_Task objective:_ Scan the data, and whenever a line contains "width", copy it.

_Data records:_

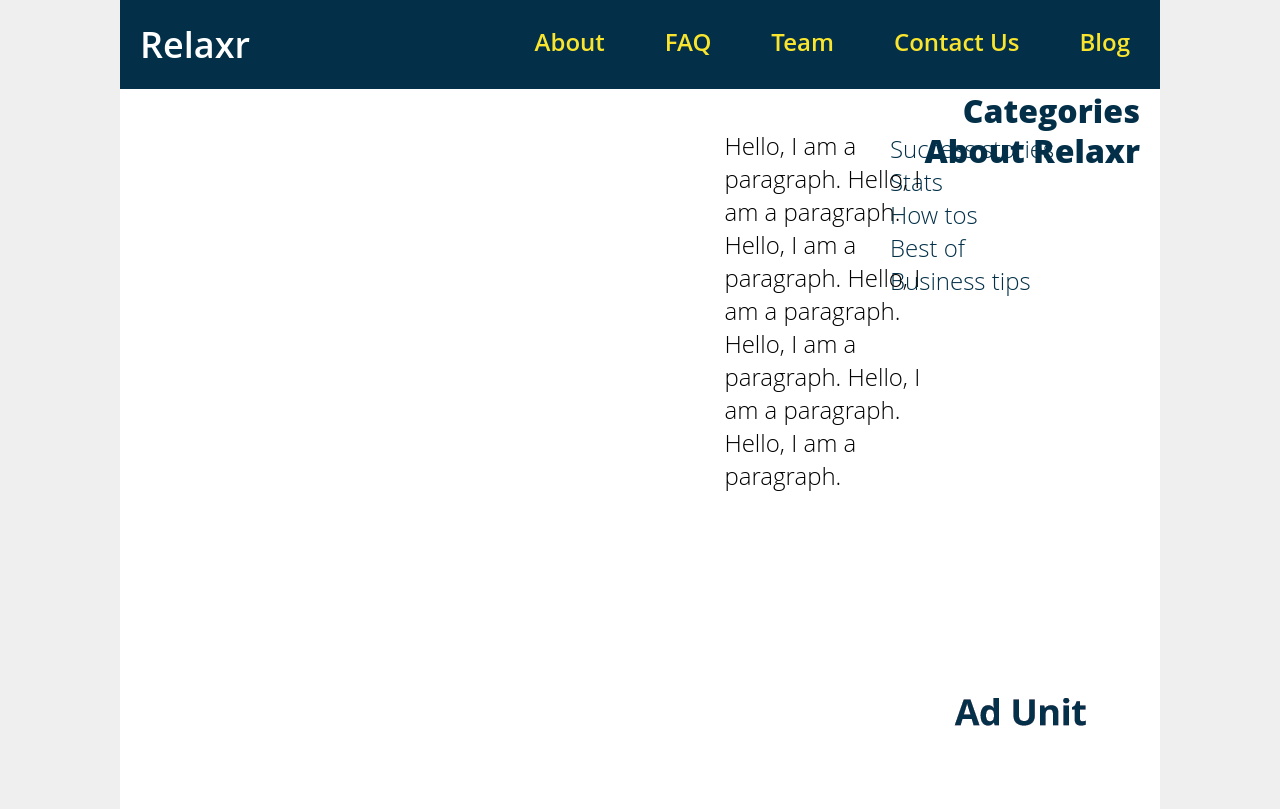
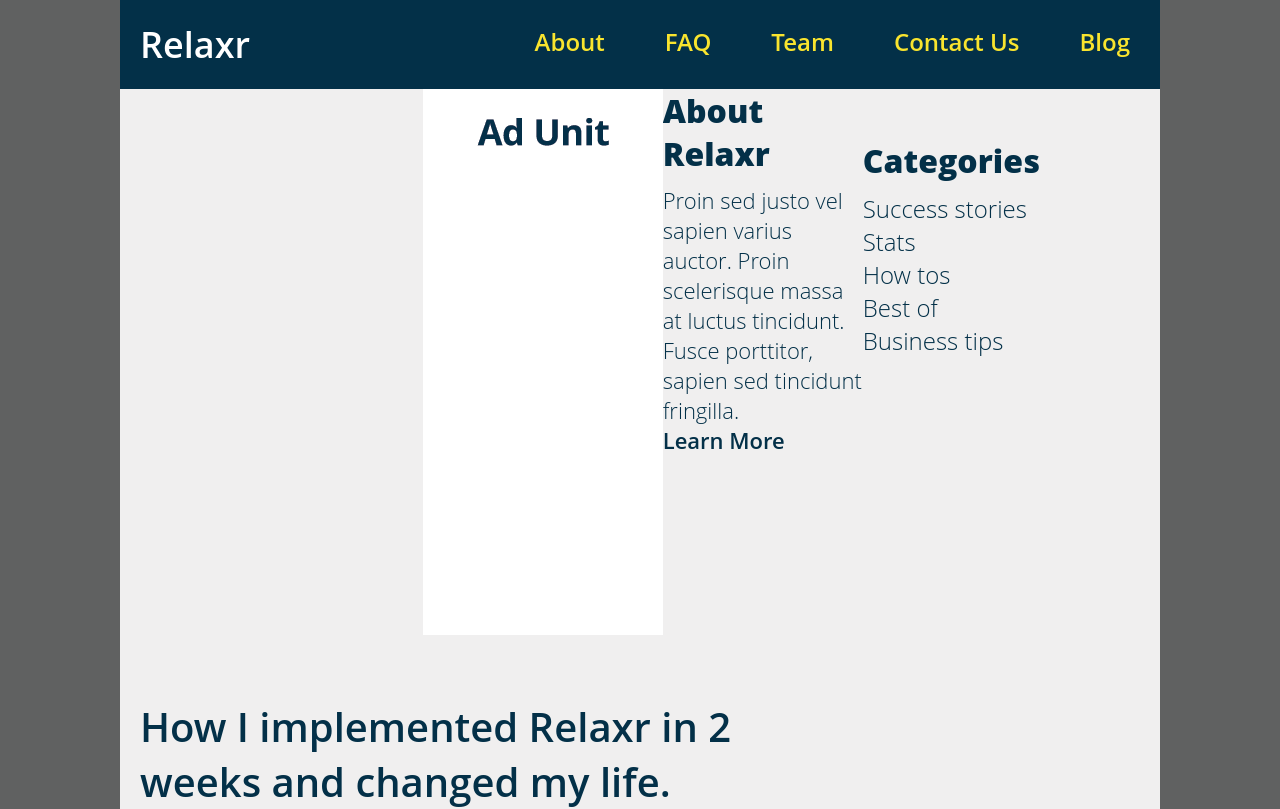
Before and after one commit to sdpernick/relaxr-blog, a plain HTML site: page index.html in a window 1280 px wide. Shown: the top 809 px of the page. Drawn offline with Linux system fonts and the light colour scheme.

Commit message:
New Changes

```diff
--- a/css/style.css
+++ b/css/style.css
@@ -23,9 +23,9 @@
 
 #container {
    column-width: 700px;
-   margin: 0 120px;
-   outline-color: #606161;
-   background-color: white;
+   border-left: 120px solid #606161;
+   border-right: 120px solid #606161;
+   background-color: #f0efef;
 }
 
 header {
@@ -74,10 +74,19 @@ body {
     display: block;
 }
 
+.google1 {
+	float: right;
+	font-size: 24px;
+	font-family: 'Open Sans', sans-serif;
+	font-weight: 600;
+	padding-bottom: 30px;
+	padding-top: 20px;
+}
+
 
 /*Aside*/
 
-aside {
+#aside {
 	float: right;
 }
 
@@ -85,9 +94,11 @@ aside {
 	float: right;
 	display: block;
 	color: #033048;
-	width: 25%;
+	width: auto;
     height: 40px;
     padding-bottom: 20px;
+    padding-top: 50px;
+    padding-right: 100px;
 }
 
 .li2 {
@@ -103,39 +114,35 @@ h3 {
     font-weight: 800;
     font-family: 'Open Sans', sans-serif;
     color: #033048;
-    float: right;
+    padding-bottom: 10px;
 }
 
-.google1 {
+.a-relaxr {
 	float: right;
-	font-size: 24px;
-	font-family: 'Open Sans', sans-serif;
-	font-weight: 600;
-	padding-bottom: 30px;
-	padding-top: 28px;
+	color: #033048;
+	width: 20%;
+    height: 40px;
+    padding-bottom: 20px;
+
 }
 
-#about {
-	float: right;
-	display: block;
-	height: 500px;
+.ab-relaxr {
+    font-size: 22px;
+	font-weight: 300;
+	font-family: 'Open Sans', sans-serif;
 }
 
-.about-relaxr{
-	float: right;
-	font-size: 24px;
-	font-weight: 300;
+h4 {
+	font-size: 22px;
+	font-weight: 600;
 	font-family: 'Open Sans', sans-serif;
-	display: block;
-	width: 20%;
+    padding-bottom: 10px;
 }
 
 #ad {
+	display: block;
 	float: right;
-	display: block;
-	padding-top: 40px;
 }
-
 
 /*Group 2*/
 #hello {
@@ -147,6 +154,7 @@ h2 {
 	font-weight: 600;
 	font-family: 'Open Sans', sans-serif;
 	padding-bottom: 10px;
+	color: #033048;
 }
 
 .heading1 {
@@ -162,6 +170,7 @@ h2 {
 	font-weight: 300;
 	font-family: 'Open Sans', sans-serif;
 	padding-bottom: 40px;
+	color: #033048;
 
 }
 
@@ -170,6 +179,7 @@ h2 {
 	font-weight: 300;
 	font-family: 'Open Sans', sans-serif;
 	padding-bottom: 40px;
+    color: #033048;
 }
 
 .google2 {
@@ -178,7 +188,7 @@ h2 {
 	font-family: 'Open Sans', sans-serif;
 	font-weight: 600;
 	padding-bottom: 30px;
-	padding-top: 28px;
+	padding-top: 20px;
 }
 
 hr {
@@ -268,11 +278,13 @@ footer {
 	padding-bottom: 50px;
 	padding-top: 20px;
 	padding-right: 40px;
+	list-style-type: none;
 }
 
 .facebook {
 	padding-bottom: 50px;
 	padding-top: 20px;
+	list-style-type: none;
 }
 
 
@@ -282,4 +294,5 @@ footer {
 	font-family: 'Open Sans', sans-serif;
 	color: white;
 	padding-top: 40px;
+	list-style-type: none;
 }
--- a/index.html
+++ b/index.html
@@ -47,18 +47,18 @@
                 </ul>
              </nav>
 
-
-             <div id="about">
+             <div class="a-relaxr">
                 <h3>About Relaxr</h3>
-                   <p class="about-relaxr">Hello, I am a paragraph. Hello, I am a paragraph. Hello, I am a paragraph. Hello, I am a paragraph. Hello, I am a paragraph. Hello, I am a paragraph. Hello, I am a paragraph.</p>
+                    <p class="ab-relaxr">Proin sed justo vel sapien varius auctor. Proin scelerisque massa at luctus tincidunt. Fusce porttitor, sapien sed tincidunt fringilla.</p>
+                      <h4>Learn More</h4>
              </div>
-
 
              <div id="ad">
                 <img src="images/ad-unit.png">
              </div>
 
-     </aside>
+  </aside>
+
 
      <div id="section1">
          <h2 class="heading1">How I implemented Relaxr in 2 weeks and changed my life.
```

_Answer to this exercise:_
    column-width: 700px;
-	width: 25%;
+	width: auto;
+	width: 20%;
-	width: 20%;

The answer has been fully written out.